— What to produce —
Each line of the listing that includes "components" should be reported.

— Records supplied —
=== Section Start ===

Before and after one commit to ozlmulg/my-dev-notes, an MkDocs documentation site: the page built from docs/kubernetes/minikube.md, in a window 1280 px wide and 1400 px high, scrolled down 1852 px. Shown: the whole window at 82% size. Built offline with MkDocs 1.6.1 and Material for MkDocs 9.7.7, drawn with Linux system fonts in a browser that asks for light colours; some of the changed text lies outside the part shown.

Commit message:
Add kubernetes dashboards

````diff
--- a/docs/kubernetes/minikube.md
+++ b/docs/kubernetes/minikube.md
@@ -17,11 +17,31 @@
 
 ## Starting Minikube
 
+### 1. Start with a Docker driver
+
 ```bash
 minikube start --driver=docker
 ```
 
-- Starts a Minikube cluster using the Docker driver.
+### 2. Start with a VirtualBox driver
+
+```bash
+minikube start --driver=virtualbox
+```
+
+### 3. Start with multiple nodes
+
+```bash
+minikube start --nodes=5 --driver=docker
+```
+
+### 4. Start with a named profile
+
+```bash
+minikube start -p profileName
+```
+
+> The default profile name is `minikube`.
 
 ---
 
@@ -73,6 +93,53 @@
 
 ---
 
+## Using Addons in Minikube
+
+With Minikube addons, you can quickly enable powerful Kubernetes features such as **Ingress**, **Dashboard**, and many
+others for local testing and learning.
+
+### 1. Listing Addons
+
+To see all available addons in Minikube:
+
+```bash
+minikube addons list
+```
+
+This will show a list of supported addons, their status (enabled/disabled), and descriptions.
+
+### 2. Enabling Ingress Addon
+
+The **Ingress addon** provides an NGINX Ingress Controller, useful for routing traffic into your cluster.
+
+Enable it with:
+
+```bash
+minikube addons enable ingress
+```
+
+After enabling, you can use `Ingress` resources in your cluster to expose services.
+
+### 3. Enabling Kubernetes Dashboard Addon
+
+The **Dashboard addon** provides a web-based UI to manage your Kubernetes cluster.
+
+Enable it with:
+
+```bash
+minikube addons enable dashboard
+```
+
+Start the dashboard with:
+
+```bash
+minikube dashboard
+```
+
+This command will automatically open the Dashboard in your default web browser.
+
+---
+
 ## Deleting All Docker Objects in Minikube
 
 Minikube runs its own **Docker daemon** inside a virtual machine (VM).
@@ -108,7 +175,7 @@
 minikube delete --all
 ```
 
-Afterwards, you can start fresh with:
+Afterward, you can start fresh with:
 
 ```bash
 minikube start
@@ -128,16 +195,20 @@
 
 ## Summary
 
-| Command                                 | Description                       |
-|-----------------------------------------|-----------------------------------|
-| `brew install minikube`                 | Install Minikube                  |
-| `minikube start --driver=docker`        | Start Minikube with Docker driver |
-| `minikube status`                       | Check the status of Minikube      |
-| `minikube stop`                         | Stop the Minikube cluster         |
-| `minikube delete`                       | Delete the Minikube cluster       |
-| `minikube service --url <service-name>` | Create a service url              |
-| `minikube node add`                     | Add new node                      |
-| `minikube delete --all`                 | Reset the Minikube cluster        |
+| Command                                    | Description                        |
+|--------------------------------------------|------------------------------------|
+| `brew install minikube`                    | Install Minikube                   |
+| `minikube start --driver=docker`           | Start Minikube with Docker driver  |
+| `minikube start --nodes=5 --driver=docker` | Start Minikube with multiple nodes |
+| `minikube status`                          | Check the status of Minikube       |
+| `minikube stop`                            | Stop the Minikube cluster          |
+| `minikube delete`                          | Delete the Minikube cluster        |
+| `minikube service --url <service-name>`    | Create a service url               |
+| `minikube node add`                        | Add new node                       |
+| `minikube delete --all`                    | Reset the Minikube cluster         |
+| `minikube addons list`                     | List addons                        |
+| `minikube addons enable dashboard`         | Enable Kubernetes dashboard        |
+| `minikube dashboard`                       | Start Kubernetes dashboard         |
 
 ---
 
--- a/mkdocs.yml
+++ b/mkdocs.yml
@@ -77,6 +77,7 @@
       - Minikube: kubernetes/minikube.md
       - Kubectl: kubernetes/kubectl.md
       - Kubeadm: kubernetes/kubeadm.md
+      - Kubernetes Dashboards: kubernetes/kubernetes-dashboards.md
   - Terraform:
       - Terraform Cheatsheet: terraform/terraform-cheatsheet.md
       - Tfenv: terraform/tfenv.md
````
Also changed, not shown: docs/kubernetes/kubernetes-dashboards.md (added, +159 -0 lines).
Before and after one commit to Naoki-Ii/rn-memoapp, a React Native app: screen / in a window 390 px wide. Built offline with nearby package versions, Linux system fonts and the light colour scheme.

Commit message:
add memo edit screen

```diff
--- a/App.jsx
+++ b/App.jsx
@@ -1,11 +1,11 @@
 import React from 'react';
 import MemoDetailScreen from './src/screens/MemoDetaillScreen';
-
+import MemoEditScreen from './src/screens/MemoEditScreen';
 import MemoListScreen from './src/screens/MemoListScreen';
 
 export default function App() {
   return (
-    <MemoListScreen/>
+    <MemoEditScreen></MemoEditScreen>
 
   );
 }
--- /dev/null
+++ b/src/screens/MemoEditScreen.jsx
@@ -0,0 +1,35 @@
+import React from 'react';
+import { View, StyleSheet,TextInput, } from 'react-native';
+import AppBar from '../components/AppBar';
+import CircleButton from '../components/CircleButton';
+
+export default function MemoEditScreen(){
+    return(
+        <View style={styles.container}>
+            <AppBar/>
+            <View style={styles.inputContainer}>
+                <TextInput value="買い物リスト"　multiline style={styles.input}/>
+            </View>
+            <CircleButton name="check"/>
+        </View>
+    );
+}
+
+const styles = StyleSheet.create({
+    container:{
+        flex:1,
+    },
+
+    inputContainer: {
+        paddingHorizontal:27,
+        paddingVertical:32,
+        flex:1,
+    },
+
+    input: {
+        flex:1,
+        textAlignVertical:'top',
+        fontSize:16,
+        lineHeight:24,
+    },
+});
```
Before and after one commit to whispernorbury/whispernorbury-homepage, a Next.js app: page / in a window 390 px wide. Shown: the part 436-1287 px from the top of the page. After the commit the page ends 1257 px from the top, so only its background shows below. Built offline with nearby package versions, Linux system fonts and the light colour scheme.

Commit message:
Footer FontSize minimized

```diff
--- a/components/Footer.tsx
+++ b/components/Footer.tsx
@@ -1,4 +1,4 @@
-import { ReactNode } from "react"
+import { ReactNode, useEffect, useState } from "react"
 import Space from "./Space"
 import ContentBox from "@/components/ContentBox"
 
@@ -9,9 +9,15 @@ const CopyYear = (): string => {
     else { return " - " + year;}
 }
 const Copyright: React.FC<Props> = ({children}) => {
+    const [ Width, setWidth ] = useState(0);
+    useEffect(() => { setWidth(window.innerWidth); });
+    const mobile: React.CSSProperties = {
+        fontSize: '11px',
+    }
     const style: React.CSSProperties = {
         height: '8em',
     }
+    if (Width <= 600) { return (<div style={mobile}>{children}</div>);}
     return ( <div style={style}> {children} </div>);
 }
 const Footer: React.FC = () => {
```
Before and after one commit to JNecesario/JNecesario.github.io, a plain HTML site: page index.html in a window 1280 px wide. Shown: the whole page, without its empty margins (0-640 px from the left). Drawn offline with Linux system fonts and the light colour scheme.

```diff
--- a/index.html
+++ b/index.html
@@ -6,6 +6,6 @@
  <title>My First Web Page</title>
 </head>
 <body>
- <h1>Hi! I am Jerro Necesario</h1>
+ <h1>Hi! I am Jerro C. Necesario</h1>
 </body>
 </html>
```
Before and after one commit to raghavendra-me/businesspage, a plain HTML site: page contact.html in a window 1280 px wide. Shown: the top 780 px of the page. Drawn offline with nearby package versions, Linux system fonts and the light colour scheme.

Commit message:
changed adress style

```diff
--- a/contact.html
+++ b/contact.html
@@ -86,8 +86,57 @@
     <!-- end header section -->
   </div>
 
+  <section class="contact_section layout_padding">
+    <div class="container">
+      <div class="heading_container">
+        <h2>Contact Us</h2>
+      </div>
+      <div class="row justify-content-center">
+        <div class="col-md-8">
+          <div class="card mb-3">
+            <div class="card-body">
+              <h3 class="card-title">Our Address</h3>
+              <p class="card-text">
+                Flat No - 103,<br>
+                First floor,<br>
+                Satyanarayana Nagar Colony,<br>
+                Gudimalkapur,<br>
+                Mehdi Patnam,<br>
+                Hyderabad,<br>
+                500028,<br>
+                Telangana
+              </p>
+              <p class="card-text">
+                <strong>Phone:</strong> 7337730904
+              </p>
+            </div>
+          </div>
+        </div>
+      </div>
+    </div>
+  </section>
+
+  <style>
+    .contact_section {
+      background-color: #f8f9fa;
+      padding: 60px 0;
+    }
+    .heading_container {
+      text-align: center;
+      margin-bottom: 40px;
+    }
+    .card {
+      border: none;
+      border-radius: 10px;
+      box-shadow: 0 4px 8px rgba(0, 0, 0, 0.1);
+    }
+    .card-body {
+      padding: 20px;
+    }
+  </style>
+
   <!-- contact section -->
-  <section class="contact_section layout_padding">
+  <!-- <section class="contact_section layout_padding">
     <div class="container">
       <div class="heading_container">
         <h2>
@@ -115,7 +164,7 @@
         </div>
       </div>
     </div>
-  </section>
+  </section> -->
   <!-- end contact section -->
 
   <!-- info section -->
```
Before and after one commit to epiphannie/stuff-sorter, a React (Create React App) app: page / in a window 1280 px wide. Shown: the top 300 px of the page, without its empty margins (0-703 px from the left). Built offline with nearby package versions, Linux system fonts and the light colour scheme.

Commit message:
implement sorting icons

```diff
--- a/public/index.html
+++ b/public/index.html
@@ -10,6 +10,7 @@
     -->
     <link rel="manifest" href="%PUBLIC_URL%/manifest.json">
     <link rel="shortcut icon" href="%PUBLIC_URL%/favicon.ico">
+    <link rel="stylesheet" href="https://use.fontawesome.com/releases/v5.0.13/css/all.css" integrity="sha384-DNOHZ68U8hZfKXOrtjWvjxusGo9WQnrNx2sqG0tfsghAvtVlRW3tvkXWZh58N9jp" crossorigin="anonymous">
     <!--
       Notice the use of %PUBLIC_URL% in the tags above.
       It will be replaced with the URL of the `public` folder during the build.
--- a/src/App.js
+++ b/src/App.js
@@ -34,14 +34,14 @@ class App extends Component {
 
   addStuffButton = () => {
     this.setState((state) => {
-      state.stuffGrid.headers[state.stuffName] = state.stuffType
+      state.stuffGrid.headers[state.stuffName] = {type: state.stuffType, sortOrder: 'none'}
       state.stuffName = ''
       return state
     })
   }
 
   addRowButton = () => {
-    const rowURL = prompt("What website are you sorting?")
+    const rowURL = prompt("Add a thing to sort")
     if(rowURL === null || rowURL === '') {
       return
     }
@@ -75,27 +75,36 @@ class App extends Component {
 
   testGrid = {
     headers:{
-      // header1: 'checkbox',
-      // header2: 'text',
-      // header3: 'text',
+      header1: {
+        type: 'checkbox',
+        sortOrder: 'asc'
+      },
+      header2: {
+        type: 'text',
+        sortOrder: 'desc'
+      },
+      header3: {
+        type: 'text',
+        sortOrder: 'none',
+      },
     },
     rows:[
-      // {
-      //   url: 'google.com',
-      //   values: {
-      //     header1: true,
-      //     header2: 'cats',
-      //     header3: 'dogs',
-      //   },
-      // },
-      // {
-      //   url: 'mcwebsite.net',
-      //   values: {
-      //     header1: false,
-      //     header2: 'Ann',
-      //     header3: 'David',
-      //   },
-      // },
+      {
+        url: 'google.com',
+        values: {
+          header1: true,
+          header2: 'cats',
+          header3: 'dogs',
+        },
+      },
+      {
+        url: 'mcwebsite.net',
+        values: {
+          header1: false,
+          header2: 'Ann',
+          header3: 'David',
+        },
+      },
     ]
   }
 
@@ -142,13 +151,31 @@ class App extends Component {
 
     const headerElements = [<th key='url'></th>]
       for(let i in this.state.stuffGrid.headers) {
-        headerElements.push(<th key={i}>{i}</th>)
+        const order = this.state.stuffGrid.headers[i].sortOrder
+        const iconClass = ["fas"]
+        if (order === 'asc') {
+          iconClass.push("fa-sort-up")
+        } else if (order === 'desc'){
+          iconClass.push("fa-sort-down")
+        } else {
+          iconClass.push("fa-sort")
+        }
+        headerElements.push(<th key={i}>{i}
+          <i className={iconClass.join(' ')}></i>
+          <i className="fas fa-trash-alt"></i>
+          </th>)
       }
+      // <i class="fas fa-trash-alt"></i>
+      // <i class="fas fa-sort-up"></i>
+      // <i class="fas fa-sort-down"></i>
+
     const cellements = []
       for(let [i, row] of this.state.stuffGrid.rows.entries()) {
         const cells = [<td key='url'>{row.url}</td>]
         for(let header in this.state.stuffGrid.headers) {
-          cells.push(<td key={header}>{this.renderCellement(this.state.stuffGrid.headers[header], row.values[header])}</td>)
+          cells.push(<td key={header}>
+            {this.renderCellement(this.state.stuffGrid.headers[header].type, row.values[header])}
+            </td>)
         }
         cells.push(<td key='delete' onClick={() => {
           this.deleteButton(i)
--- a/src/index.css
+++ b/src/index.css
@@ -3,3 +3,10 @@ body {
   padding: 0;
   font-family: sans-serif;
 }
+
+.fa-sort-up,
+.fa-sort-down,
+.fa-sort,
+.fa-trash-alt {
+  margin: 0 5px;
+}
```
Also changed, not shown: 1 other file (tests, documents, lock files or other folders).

=== Section End ===

— Response to this exercise —
+import AppBar from '../components/AppBar';
+import CircleButton from '../components/CircleButton';
--- a/components/Footer.tsx
+++ b/components/Footer.tsx
 import ContentBox from "@/components/ContentBox"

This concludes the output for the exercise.